In the absence of conventional development finance, the pro-active and supportive role played by the local councils in these sorts of schemes should be applauded.
By enabling and promoting these schemes, local councils can seize the opportunity to stake a claim that Newcastle/Gateshead remains one of the key cities in the commercial property arena outside London. However, we mustn’t be complacent and over-optimistic in the North East commercial property market.
The office sector remains sluggish, with prime rents struggling to get close to the pinnacle they achieved at the height of the property boom. There has been a reduction in the amount of Grade A quality stock in the city centre and few developers are either able or prepared to build speculatively in this market. It is also very quiet in the once-buoyant out-of-town market.

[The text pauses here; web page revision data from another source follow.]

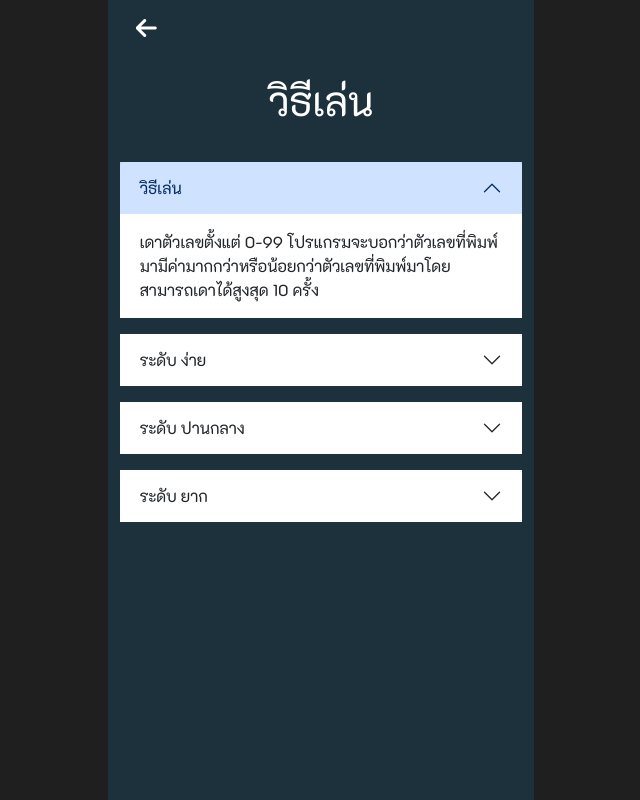
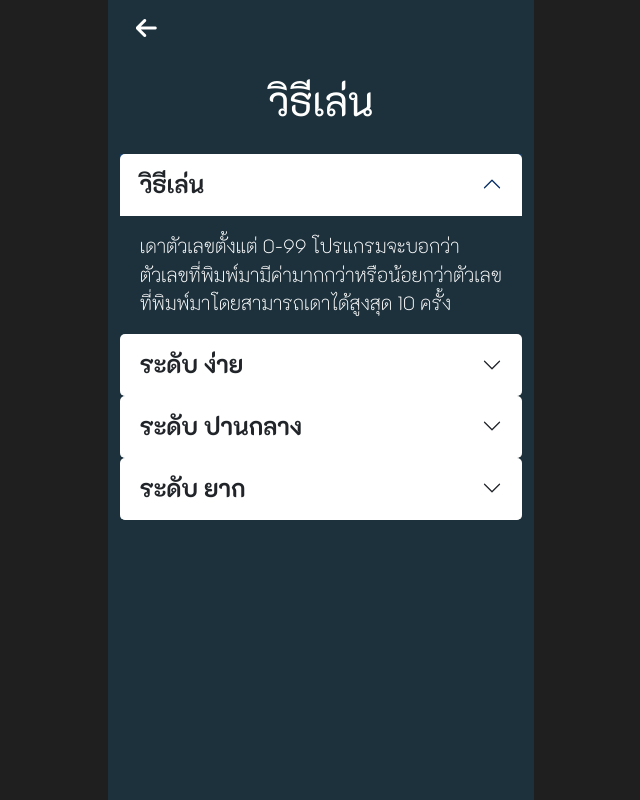
Before and after one commit to AnemoneTK/React-TenAnswers-V.2, a React (Vite) app: page / in a window 1280 px wide. Both pictures are taken after a click on the button "วิธีเล่น". Shown: the whole page, without its empty margins (319-959 px from the left). Built offline with nearby package versions, Linux system fonts and the light colour scheme.

Commit message:
[ADD]-add dropdown style

```diff
--- a/src/components/Page/Tutorial/BsAccordion.jsx
+++ /dev/null
@@ -1,37 +0,0 @@
-import { Accordion } from "react-bootstrap";
-
-function BsAccordion({num}) {
-  return (
-    <>
-    <Accordion className="py-2">
-        <Accordion.Item eventKey="0" className="border border-0 rounded-0">
-          <Accordion.Header>{TutorialList[num].head}</Accordion.Header>
-          <Accordion.Body>
-          {TutorialList[num].body}
-          </Accordion.Body>
-        </Accordion.Item>
-    </Accordion>
-    </>
-  );
-}
-
-const TutorialList = [
-  {
-    head:'วิธีเล่น',
-    body: 'เดาตัวเลขตั้งแต่ 0-99 โปรแกรมจะบอกว่าตัวเลขที่พิมพ์มามีค่ามากกว่าหรือน้อยกว่าตัวเลขที่พิมพ์มาโดยสามารถเดาได้สูงสุด 10 ครั้ง'
-  },
-  {
-    head:'ระดับ ง่าย',
-    body: 'แสดงตัวเลขที่พิมพ์ทั้งหมด บอกขนาดของตัวเลข'
-  },
-  {
-    head:'ระดับ ปานกลาง',
-    body: 'แสดงตัวเลขที่พิมพ์ล่าสุด บอกขนาดของตัวเลข'
-  },
-  {
-    head:'ระดับ ยาก',
-    body: 'ไม่แสดงตัวเลขที่พิมพ์ ไม่บอกขนาดของตัวเลข ใช้ดวง 100%'
-  }
-]
-
-export default BsAccordion;
--- /dev/null
+++ b/src/components/Tutorial/Dropdown/BsAccordion.jsx
@@ -0,0 +1,34 @@
+import { Accordion } from "react-bootstrap";
+import "./style.css";
+
+function BsAccordion({ num }) {
+  return (
+    <Accordion className="box">
+      <Accordion.Item eventKey="0"  className="item">
+        <Accordion.Header className="head">{TutorialList[num].head}</Accordion.Header>
+        <Accordion.Body className="body">{TutorialList[num].body}</Accordion.Body>
+      </Accordion.Item>
+    </Accordion>
+  );
+}
+
+const TutorialList = [
+  {
+    head: "วิธีเล่น",
+    body: "เดาตัวเลขตั้งแต่ 0-99 โปรแกรมจะบอกว่าตัวเลขที่พิมพ์มามีค่ามากกว่าหรือน้อยกว่าตัวเลขที่พิมพ์มาโดยสามารถเดาได้สูงสุด 10 ครั้ง",
+  },
+  {
+    head: "ระดับ ง่าย",
+    body: "แสดงตัวเลขที่พิมพ์ทั้งหมด บอกขนาดของตัวเลข",
+  },
+  {
+    head: "ระดับ ปานกลาง",
+    body: "แสดงตัวเลขที่พิมพ์ล่าสุด บอกขนาดของตัวเลข",
+  },
+  {
+    head: "ระดับ ยาก",
+    body: "ไม่แสดงตัวเลขที่พิมพ์ ไม่บอกขนาดของตัวเลข ใช้ดวง 100%",
+  },
+];
+
+export default BsAccordion;
--- /dev/null
+++ b/src/components/Tutorial/Dropdown/style.css
@@ -0,0 +1,29 @@
+.accordion .item {
+    border: 0;
+    border-radius: 0;
+    background-color: transparent;
+}
+.accordion .item .head button{
+    background-color: var(--white);
+    font-size: 1.5rem;
+    font-weight: 700;
+    color: var(--primary);
+    border-radius: 0;
+    border-bottom: 1px solid var(--white);
+}
+
+.accordion .item .head button::after{
+    transition: all .5s ease;
+}
+
+button .accordion-button{
+    color: var(--white);
+}
+
+.accordion .item .body{
+    color: var(--white);
+    border-radius: 0;
+    font-size: 1.2rem;
+    font-weight: 200;
+    padding: 20px auto;
+}
--- a/src/components/Page/Tutorial/Tutorial.jsx
+++ b/src/components/Tutorial/Tutorial.jsx
@@ -1,5 +1,6 @@
-import TopNav from "../../TopNav/TopNav";
-import BsAccordion from "./BsAccordion";
+import TopNav from "../TopNav/TopNav";
+import BsAccordion from "./Dropdown/BsAccordion";
+
 
 function Tutorial() {
   return (
```
Also changed, not shown: src/App.jsx (+4 -3 lines), src/components/Homepage/Homepage.jsx (renamed from src/components/Page/Homepage/Homepage.jsx, +6 -5 lines).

The retail sector continues to struggle with vacant units in Eldon Square and Metrocentre – evidence that the North East is not immune from the retail downturn with recent high-profile failures such as Comet.
The office market is driven by confidence and, until genuine confidence returns to the North East economy, the Newcastle office market will struggle to hit its stride once again. Large occupiers are delaying their decisions to move. Having said that, the boost provided to the regional economy by the ‘City Deal’ will undoubtedly help.
There has been further confidence in the region with the redevelopment and opening of a number of hotels with brands such as the Jury’s Inn, Hotel Indigo and Ramada Encore taking up residency.
Whilst it would be foolish to say that we are out of the woods yet, with a variety of exciting and prestigious developments in the region set to become a reality over the next couple of years, there is every reason to feel more confident.
:: Ian Ward, real estate partner at the region’s leading law firm, Dickinson Dees